_What is expected_
Copy each line of the records below that mentions the word "Model".

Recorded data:
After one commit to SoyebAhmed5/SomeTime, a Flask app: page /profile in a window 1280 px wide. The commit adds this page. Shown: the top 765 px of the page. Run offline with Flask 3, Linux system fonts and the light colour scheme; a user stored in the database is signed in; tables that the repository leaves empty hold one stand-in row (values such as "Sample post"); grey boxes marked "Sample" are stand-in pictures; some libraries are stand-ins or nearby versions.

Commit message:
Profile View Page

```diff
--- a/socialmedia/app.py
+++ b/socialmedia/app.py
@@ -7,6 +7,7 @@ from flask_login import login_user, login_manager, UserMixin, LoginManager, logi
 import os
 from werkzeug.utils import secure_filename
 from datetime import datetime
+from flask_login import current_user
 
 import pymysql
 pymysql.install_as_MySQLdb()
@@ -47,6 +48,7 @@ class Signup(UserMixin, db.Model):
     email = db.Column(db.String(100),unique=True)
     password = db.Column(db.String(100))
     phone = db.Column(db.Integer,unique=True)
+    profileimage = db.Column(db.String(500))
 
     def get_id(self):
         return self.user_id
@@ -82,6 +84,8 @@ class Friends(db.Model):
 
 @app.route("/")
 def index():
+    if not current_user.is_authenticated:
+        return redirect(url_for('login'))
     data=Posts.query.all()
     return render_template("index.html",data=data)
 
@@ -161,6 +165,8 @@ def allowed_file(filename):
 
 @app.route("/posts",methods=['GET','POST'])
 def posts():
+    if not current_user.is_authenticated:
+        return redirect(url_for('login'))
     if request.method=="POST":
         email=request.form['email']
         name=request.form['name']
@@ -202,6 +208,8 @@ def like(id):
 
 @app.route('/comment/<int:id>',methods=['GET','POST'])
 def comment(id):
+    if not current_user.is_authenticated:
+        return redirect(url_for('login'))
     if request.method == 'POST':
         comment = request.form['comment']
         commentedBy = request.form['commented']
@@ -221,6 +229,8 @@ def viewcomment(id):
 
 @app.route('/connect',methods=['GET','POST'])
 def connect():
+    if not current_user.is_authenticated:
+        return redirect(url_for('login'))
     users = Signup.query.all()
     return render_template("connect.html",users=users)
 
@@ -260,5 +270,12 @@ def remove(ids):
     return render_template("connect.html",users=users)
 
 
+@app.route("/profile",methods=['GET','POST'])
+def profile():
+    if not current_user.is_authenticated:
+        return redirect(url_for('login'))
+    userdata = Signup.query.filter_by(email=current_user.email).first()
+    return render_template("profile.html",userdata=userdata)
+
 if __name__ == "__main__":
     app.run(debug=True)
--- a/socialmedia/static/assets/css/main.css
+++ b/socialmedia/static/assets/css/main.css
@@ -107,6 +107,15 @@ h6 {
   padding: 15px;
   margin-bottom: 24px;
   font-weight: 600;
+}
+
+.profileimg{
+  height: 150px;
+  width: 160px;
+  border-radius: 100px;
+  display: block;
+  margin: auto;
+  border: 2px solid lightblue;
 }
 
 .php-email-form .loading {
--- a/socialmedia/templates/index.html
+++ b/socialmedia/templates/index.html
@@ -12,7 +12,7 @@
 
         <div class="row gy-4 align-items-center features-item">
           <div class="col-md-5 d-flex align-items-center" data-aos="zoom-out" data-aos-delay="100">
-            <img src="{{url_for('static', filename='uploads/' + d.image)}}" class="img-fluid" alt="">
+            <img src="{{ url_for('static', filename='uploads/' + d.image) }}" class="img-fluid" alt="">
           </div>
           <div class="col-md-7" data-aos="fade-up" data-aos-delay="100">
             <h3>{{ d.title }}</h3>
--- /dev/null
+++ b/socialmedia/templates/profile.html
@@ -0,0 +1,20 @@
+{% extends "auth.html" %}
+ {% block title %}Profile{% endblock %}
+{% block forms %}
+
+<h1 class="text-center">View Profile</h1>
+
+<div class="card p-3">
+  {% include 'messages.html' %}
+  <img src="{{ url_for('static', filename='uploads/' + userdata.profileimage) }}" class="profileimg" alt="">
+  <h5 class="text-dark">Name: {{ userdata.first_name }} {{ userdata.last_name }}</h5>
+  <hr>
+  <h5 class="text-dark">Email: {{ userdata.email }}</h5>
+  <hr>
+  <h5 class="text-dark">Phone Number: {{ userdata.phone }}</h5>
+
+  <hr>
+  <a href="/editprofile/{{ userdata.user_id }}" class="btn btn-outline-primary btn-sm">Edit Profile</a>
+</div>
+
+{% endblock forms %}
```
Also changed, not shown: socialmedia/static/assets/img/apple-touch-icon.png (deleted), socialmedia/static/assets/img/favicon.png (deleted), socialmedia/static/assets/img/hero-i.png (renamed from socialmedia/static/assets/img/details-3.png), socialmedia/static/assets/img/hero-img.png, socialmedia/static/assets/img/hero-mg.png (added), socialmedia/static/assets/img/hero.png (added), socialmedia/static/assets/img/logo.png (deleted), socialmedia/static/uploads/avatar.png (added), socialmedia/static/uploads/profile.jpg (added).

_Output for this task_
@@ -47,6 +48,7 @@ class Signup(UserMixin, db.Model):
@@ -82,6 +84,8 @@ class Friends(db.Model):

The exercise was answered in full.